The C.I.A., meanwhile, continued dropping off bags of cash — ranging each time from a few hundred thousand dollars to more than $1 million — at the presidential palace every month until last year, when Mr. Karzai stepped down.
The money was used to buy the loyalty of warlords, legislators and other prominent — and potentially troublesome — Afghans, helping the palace finance a vast patronage network that secured Mr. Karzai’s power base. It was also used to cover expenses that needed to be kept off the books, such as clandestine diplomatic trips, and for more mundane costs, including rent payments for the guesthouses where some senior officials lived.
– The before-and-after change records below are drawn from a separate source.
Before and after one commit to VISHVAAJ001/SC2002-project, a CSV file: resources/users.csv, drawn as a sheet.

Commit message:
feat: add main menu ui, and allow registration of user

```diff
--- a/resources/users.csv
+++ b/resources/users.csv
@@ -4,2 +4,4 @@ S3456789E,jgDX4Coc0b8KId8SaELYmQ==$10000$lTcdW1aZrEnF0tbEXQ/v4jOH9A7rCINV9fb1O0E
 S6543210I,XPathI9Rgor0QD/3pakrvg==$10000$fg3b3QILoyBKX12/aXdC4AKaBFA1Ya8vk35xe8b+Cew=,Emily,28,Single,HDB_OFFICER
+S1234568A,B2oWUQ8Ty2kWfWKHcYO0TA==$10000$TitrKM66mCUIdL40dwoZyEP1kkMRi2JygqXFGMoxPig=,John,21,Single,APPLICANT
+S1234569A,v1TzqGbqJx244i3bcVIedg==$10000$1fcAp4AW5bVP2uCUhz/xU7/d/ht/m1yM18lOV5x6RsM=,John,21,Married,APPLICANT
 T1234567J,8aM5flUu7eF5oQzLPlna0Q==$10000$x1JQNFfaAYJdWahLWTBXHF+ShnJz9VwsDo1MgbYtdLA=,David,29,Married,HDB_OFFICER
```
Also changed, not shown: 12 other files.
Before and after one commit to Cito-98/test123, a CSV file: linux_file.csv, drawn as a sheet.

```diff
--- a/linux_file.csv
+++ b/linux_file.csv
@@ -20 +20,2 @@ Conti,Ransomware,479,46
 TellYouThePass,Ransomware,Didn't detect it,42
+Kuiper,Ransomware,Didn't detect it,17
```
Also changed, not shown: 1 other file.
The cash flow has slowed since a new president, Ashraf Ghani, assumed office in September, Afghan officials said, refusing to elaborate. But they added that cash was still coming in, and that it was not clear how robust any current American constraints on it are.
“It’s cash,” said a former Afghan security official. “Once it’s at the palace, they can’t do a thing about how it gets spent.”